ASSIGNED TASK: Go through the data line by line. Copy each one holding the string "Table".

::::

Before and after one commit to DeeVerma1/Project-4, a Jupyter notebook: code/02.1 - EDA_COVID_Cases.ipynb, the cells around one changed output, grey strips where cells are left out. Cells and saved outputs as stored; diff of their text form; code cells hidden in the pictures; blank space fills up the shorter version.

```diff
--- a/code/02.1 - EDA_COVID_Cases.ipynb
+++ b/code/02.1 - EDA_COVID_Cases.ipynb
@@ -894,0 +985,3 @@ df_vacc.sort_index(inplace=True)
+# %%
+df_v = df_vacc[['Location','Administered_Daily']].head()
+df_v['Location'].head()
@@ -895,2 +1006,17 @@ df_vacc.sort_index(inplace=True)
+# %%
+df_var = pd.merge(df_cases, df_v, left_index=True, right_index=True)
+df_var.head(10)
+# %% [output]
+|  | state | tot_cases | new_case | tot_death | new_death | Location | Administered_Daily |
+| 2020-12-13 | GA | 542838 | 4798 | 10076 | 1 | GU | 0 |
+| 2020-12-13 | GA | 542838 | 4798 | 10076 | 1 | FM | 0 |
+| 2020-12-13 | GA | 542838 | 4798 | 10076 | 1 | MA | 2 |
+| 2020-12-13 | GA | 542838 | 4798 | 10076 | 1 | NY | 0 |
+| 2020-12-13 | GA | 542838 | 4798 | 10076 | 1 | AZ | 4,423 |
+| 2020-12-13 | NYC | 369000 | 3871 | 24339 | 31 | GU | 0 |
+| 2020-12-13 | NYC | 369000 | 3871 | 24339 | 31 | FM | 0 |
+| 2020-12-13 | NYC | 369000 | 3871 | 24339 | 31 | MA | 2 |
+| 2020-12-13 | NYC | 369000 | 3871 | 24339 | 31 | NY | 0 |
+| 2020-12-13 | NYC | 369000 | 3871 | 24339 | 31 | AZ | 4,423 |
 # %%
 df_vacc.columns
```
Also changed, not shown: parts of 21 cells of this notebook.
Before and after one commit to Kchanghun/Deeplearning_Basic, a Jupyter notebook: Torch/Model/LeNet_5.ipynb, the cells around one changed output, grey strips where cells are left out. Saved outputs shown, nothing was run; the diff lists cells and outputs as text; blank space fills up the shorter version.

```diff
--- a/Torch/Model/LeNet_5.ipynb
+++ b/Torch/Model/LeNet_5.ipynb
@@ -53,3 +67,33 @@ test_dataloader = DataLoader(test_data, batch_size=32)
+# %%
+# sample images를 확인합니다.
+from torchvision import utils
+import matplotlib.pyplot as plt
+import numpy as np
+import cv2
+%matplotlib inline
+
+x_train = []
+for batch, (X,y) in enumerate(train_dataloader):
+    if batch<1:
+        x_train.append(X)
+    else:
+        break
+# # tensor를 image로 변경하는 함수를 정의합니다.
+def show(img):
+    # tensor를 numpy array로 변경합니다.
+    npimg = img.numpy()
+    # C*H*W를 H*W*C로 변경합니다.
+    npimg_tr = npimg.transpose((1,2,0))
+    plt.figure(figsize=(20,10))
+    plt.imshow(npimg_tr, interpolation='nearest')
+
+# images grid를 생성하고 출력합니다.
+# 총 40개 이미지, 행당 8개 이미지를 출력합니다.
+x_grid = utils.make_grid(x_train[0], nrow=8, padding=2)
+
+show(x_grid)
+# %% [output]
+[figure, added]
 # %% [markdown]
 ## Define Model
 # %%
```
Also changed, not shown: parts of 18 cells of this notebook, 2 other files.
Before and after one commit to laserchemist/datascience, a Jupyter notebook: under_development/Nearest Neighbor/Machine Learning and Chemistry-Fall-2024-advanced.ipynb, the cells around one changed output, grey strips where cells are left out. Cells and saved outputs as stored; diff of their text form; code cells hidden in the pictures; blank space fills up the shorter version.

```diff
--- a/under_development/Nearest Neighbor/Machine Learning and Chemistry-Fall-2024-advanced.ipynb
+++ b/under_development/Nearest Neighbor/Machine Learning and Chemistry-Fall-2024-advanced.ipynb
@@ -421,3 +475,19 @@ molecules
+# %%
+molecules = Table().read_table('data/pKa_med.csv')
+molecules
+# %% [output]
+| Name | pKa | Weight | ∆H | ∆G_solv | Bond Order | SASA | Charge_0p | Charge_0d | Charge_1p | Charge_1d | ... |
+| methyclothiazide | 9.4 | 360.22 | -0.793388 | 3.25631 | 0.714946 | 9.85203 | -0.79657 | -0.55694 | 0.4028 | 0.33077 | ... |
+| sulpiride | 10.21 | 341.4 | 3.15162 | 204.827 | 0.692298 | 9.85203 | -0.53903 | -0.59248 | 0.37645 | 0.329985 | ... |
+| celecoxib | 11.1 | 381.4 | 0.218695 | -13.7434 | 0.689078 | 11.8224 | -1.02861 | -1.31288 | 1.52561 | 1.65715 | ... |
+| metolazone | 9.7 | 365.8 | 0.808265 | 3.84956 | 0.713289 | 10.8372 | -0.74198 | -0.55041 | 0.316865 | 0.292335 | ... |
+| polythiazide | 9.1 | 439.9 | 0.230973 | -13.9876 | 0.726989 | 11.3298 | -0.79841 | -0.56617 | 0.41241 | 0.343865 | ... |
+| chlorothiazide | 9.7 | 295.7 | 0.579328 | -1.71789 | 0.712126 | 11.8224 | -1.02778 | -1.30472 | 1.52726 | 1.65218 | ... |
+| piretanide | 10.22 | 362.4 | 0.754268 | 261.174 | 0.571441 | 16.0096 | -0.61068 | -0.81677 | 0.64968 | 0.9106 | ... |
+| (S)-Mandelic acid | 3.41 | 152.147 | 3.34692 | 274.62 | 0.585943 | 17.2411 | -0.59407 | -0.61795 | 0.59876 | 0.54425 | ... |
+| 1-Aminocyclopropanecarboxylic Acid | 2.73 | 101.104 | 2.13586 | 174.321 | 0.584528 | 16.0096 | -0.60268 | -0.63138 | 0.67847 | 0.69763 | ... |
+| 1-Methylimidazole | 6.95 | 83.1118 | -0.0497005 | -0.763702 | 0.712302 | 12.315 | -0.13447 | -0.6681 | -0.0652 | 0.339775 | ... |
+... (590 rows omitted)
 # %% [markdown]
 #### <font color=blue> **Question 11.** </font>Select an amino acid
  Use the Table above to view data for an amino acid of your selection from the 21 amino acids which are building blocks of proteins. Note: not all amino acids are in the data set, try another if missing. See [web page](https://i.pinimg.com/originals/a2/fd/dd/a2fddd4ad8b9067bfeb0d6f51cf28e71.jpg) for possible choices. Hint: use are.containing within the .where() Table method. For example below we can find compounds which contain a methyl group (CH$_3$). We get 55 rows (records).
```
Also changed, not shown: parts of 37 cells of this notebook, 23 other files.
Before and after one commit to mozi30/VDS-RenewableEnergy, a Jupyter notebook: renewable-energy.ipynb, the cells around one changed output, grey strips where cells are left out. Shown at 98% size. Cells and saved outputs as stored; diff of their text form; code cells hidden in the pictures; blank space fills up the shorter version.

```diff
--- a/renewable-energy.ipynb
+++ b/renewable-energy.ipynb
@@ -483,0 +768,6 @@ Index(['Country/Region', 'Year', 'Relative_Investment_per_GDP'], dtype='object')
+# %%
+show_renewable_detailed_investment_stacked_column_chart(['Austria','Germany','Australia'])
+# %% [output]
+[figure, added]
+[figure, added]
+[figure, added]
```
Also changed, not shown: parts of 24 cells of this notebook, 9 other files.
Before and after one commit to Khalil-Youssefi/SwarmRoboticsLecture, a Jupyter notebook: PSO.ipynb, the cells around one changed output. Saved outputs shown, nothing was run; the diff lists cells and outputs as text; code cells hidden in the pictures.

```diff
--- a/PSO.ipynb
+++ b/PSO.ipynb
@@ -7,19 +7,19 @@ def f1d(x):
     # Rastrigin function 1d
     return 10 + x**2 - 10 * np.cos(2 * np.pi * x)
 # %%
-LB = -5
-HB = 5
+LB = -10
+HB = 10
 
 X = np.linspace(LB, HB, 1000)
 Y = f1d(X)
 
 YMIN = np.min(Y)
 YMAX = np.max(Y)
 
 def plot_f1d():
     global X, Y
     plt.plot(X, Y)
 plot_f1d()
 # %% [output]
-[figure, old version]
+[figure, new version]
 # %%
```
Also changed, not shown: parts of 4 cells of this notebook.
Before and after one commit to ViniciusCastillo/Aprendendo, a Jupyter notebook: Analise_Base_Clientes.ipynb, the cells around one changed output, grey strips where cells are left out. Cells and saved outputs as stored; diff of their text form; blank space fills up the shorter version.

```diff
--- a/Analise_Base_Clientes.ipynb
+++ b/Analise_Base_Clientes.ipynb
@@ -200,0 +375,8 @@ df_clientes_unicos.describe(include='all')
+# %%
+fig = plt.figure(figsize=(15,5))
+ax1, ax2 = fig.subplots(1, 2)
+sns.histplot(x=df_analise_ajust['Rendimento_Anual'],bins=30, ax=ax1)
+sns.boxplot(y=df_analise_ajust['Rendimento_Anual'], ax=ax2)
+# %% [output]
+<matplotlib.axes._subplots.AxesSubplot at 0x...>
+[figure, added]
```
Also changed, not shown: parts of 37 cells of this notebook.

::::

SOLUTION TO THE PROBLEM:
+molecules = Table().read_table('data/pKa_med.csv')
  Use the Table above to view data for an amino acid of your selection from the 21 amino acids which are building blocks of proteins. Note: not all amino acids are in the data set, try another if missing. See [web page](https://i.pinimg.com/originals/a2/fd/dd/a2fddd4ad8b9067bfeb0d6f51cf28e71.jpg) for possible choices. Hint: use are.containing within the .where() Table method. For example below we can find compounds which contain a methyl group (CH$_3$). We get 55 rows (records).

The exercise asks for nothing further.